Curator’s texts Essay

Curator’s essay: Chicago Boys – While We Were Singing, They Were Dreaming

A group of people gathered together on a sunny day in a field. At the background in a mountain.
Chicago Boys group in Sulaymaniyah.

Sowing the seeds of collaboration

Helsinki, April–September 2023, may be continued one day
Sulaymaniyah, Iraqi Kurdistan, April 2023 – ongoing.

Kurdish artist Hiwa K’s IHME Helsinki Commission 2023 Chicago Boys – While We Were Singing, They Were Dreaming (2010–) offers a method that any community can adopt to explore the manifestations of neoliberalism in society. In Helsinki, this artwork brought together musicians and non-musicians in an amateur band. There was an open call for applications to join the band and everyone who wanted to join in was accepted. The work consisted of private and public rehearsals by the band, at which they played music and visited public spaces, both chosen by band members. The public rehearsals were held in places that are important to city dwellers, and which they have protected, maintained and developed for decades. The existence of these places is threatened by various development projects run by the city in pursuit of growth.

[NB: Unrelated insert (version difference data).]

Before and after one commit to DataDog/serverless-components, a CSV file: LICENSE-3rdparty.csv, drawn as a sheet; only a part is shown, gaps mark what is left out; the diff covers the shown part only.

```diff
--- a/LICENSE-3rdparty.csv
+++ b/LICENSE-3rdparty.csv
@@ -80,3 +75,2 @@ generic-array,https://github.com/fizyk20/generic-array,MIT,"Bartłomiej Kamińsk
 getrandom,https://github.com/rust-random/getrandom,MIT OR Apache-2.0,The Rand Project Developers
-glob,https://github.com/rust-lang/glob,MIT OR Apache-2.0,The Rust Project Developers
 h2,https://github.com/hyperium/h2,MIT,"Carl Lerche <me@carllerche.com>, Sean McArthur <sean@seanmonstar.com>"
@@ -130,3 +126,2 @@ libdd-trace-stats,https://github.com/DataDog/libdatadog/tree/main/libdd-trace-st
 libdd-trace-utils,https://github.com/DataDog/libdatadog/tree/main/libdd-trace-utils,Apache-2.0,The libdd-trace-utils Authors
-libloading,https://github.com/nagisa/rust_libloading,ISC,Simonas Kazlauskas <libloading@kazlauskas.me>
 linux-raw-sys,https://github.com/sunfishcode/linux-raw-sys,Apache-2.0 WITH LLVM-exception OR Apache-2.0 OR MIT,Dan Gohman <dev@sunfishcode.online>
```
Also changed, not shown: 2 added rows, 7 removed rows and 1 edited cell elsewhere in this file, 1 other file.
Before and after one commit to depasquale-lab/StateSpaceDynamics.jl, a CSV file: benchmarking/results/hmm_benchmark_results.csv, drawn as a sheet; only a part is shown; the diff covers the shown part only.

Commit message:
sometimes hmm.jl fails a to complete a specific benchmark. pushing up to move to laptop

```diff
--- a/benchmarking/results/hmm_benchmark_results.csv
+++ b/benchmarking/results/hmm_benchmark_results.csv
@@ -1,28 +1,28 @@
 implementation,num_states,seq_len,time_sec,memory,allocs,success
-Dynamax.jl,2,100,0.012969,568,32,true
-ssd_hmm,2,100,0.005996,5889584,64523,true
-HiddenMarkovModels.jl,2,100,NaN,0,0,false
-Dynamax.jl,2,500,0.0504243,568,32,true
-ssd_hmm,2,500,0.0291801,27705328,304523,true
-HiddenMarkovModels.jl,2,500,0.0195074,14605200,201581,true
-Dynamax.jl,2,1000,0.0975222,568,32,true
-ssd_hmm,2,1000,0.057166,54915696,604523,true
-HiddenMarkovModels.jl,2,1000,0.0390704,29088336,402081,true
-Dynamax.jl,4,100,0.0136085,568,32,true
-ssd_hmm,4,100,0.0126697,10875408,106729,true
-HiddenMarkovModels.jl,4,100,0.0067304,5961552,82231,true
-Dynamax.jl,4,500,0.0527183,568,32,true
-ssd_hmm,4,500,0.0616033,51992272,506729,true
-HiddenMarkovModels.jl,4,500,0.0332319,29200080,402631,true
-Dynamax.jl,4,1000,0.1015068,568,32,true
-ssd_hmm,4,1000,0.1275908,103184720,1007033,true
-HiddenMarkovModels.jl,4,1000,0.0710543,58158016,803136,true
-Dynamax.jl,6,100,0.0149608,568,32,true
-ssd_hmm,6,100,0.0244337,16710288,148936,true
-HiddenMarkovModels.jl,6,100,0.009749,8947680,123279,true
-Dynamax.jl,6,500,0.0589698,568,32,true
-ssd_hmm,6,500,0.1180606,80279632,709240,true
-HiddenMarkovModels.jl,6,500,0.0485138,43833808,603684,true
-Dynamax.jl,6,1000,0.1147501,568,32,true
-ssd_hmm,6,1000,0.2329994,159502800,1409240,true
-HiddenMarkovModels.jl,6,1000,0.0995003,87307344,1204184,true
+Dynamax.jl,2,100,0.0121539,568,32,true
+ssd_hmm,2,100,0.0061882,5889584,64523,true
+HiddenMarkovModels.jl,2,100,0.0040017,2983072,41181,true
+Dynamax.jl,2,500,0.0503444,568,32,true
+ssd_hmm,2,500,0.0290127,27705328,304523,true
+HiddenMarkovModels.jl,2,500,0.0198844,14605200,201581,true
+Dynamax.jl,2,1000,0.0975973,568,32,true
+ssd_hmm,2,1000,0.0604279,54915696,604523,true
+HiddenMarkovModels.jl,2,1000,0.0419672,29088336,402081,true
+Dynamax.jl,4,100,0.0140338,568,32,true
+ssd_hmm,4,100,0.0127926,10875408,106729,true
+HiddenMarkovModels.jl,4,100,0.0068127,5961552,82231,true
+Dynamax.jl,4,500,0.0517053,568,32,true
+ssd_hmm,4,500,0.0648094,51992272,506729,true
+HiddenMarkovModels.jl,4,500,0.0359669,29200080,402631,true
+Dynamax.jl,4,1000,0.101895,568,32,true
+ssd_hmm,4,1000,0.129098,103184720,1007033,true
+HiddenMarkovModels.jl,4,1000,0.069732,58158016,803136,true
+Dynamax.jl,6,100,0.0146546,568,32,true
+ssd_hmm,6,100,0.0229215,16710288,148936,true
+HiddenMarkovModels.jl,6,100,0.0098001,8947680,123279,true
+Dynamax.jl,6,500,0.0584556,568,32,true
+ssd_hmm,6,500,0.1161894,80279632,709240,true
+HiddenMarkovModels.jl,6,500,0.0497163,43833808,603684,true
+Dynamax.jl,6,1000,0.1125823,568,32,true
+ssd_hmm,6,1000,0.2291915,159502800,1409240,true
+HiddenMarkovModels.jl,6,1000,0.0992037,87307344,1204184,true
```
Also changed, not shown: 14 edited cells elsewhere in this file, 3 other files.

The public rehearsals were open opportunities for everyone to join the band. At the start of each rehearsal, we shared a meal and congregated around the same table. Experts and activists from different fields acted as the band members’ guides at the different locations and explained how the neoliberal thinking embedded in the structures of Finnish society affects the future of their immediate environment and services.

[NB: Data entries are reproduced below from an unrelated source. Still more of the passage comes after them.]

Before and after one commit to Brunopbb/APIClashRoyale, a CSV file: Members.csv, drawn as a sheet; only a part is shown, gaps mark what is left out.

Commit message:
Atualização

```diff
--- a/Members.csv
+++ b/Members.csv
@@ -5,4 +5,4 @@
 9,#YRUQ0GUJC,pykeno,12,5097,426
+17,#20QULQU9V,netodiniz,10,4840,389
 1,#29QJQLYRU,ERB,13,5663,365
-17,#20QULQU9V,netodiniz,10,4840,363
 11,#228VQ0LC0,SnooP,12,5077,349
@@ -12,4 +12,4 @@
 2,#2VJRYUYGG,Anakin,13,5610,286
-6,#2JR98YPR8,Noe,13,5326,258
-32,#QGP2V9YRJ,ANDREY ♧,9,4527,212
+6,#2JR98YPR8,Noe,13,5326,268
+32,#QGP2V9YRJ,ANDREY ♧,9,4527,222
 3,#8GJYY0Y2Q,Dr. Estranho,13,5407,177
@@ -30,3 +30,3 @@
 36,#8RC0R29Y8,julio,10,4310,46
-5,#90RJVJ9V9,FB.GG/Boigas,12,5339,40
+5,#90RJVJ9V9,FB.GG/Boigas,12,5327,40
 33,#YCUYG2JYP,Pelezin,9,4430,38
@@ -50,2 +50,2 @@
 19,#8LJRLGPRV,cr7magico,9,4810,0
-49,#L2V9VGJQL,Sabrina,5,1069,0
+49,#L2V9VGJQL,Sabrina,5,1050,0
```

Hiwa K’s IHME Helsinki Commission 2023 was also staged in the city of Sulaymaniyah, in his homeland of Iraqi Kurdistan, to coincide with the Helsinki project. Hiwa K led the process on the spot. He adapted his methods and goals to the local situation to raise awareness of the effects of the environmental crisis.

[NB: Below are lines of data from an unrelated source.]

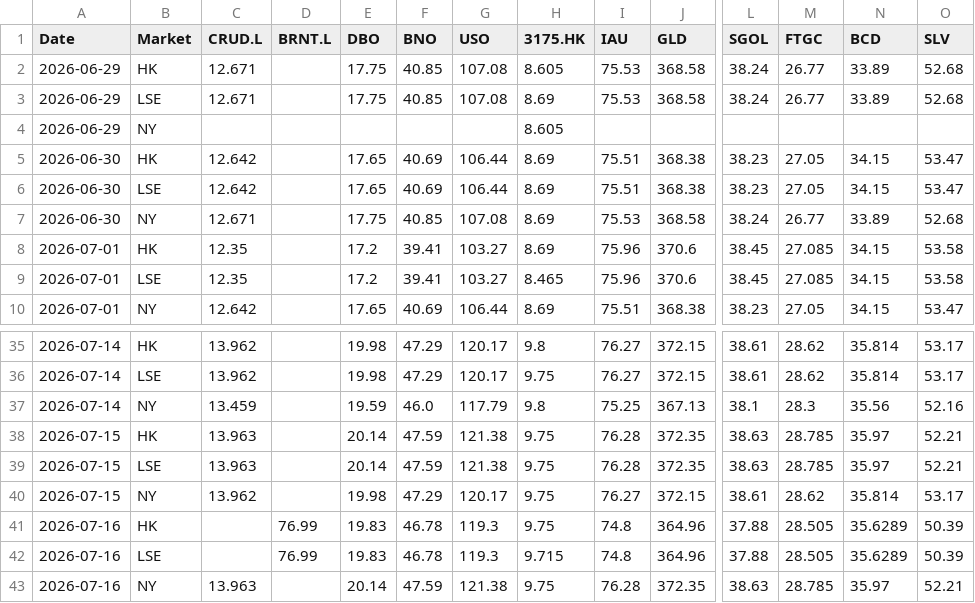
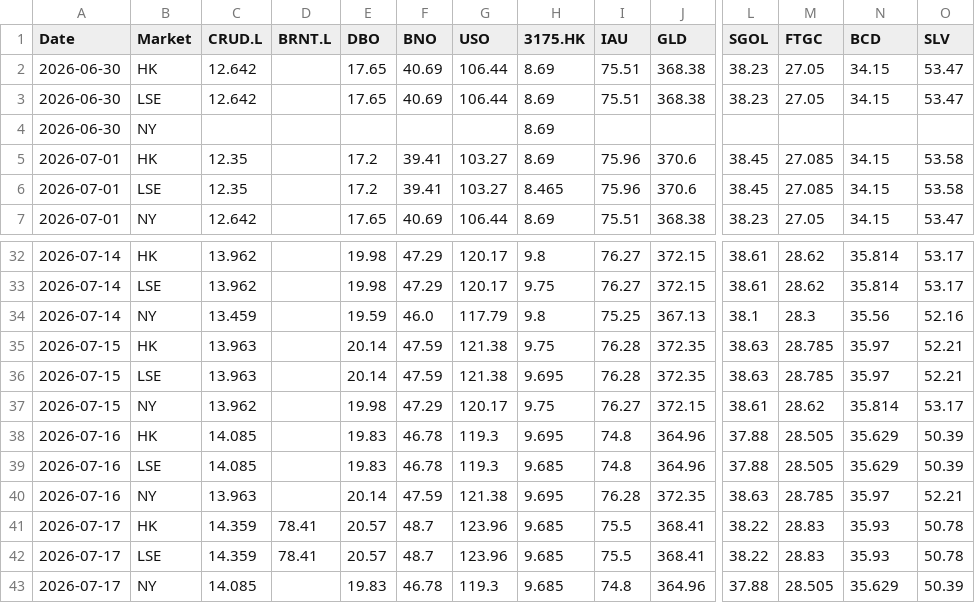
Before and after one commit to shichengchengya-web/iopv, a CSV file: output/qdii_daily_latest.csv, drawn as a sheet; only a part is shown, gaps mark what is left out; removed rows and columns are numbered as before the commit, all else as after; rows hold the shown columns only; the diff covers the shown part only; the diff names each change by its address in the sheet, - before the commit and + after, or states it on an @@ line.

```diff
--- a/output/qdii_daily_latest.csv
+++ b/output/qdii_daily_latest.csv
-row 2: 2026-06-29 | HK | 12.671 |  | 17.75 | 40.85 | 107.08 | 8.605 | 75.53 | 368.58 | 38.24 | 26.77 | 33.89 | 52.68
-row 3: 2026-06-29 | LSE | 12.671 |  | 17.75 | 40.85 | 107.08 | 8.69 | 75.53 | 368.58 | 38.24 | 26.77 | 33.89 | 52.68
-row 4: 2026-06-29 | NY |  |  |  |  |  | 8.605
-row 7: 2026-06-30 | NY | 12.671 |  | 17.75 | 40.85 | 107.08 | 8.69 | 75.53 | 368.58 | 38.24 | 26.77 | 33.89 | 52.68
+row 4: 2026-06-30 | NY |  |  |  |  |  | 8.69
-H36 (3175.HK): 9.75
+H36 (3175.HK): 9.695
-C38:C39 (CRUD.L): (empty)
+C38:C39 (CRUD.L): 14.085
-D38:D39 (BRNT.L): 76.99
+D38:D39 (BRNT.L): (empty)
-H38 (3175.HK): 9.75
+H38 (3175.HK): 9.695
-N38:N39 (BCD): 35.6289
+N38:N39 (BCD): 35.629
-H39 (3175.HK): 9.715
+H39 (3175.HK): 9.685
-H40 (3175.HK): 9.75
+H40 (3175.HK): 9.695
+row 41: 2026-07-17 | HK | 14.359 | 78.41 | 20.57 | 48.7 | 123.96 | 9.685 | 75.5 | 368.41 | 38.22 | 28.83 | 35.93 | 50.78
+row 42: 2026-07-17 | LSE | 14.359 | 78.41 | 20.57 | 48.7 | 123.96 | 9.685 | 75.5 | 368.41 | 38.22 | 28.83 | 35.93 | 50.78
+row 43: 2026-07-17 | NY | 14.085 |  | 19.83 | 46.78 | 119.3 | 9.685 | 74.8 | 364.96 | 37.88 | 28.505 | 35.629 | 50.39
```
Also changed, not shown: 18 edited cells elsewhere in this file.
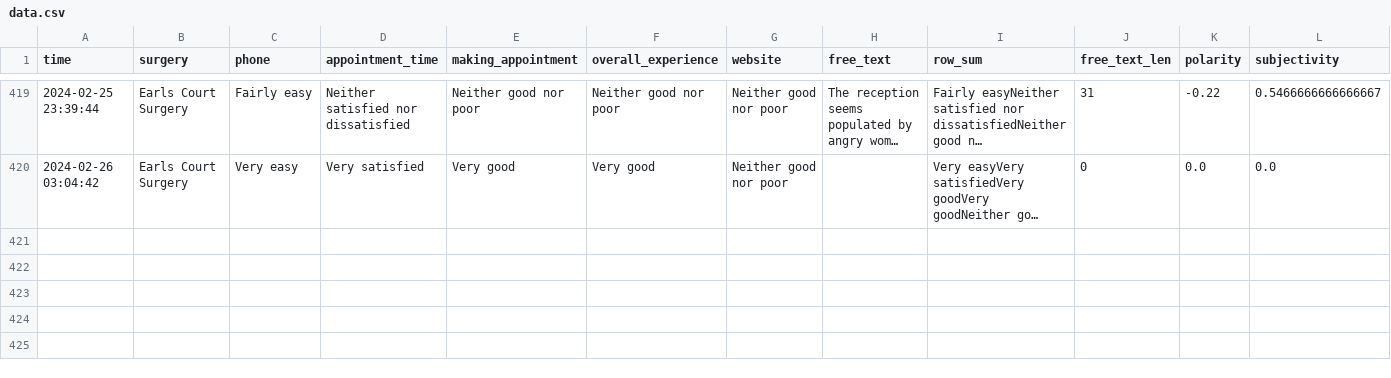
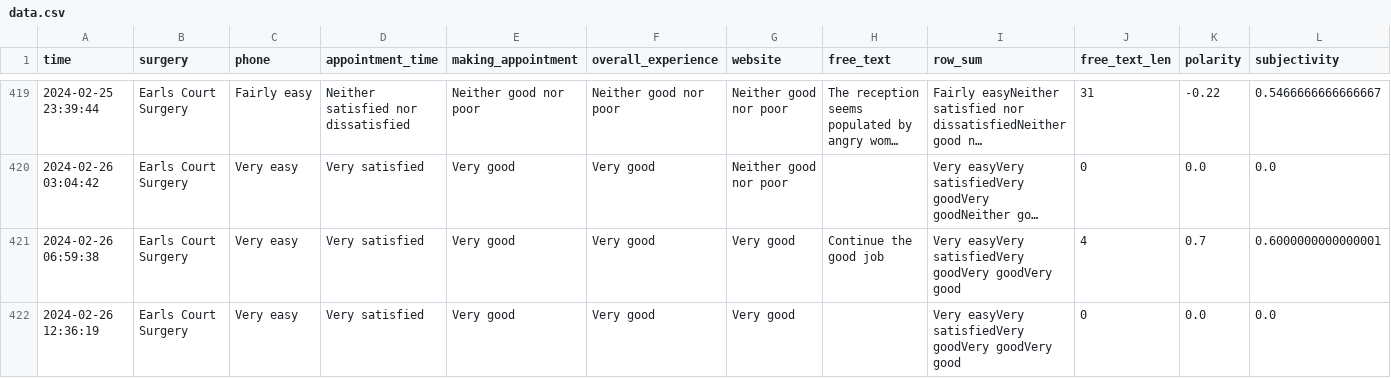
Before and after one commit to janduplessis883/gp-patient-survey, a CSV file: gp_patient_survey/data/data.csv, drawn as a sheet; only a part is shown, gaps mark what is left out; long unchanged cells end in …; rows hold the shown columns only; the diff names each change by its address in the sheet, - before the commit and + after, or states it on an @@ line.

```diff
--- a/gp_patient_survey/data/data.csv
+++ b/gp_patient_survey/data/data.csv
+row 421: 2024-02-26 06:59:38 | Earls Court Surgery | Very easy | Very satisfied | Very good | Very good | Very good | Continue the good job | Very easyVery satisfiedVery goodVery goodVery good | 4 | 0.7 | 0.6000000000000001
+row 422: 2024-02-26 12:36:19 | Earls Court Surgery | Very easy | Very satisfied | Very good | Very good | Very good |  | Very easyVery satisfiedVery goodVery goodVery good | 0 | 0.0 | 0.0
```
Also changed, not shown: 1 other file.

Here, I describe the carrying out of the Commission in Kurdistan and how similar the effects of neoliberalism are on cities and social structures, whether in Iraqi Kurdistan or Finland. To counterbalance this, the different forms of collaboration open up new opportunities and offer hope for a better future. We have published several items about the enactment of the work in Helsinki, the most recent written by researcher Sara Zaman.

A shared art museum in Sulaymaniyah

After a long period residing in Germany, the artist Hiwa K has spent the last four years living most of his time in Sulaymaniyah, after buying a farm there and studying permaculture with the local people. He sent word round the city and put together a group – a band – which negotiated the use of the art museum built in 2003.

Constructed during Paul Bremer’s time as head of Iraq’s transitional government after the fall of the dictatorship of Saddam Hussein, the museum was meant to embody an era of change in Iraq, but its significance remained symbolic. Initially, the poorly constructed museum building had stood idle for a couple of decades, but now it was cleaned up for use.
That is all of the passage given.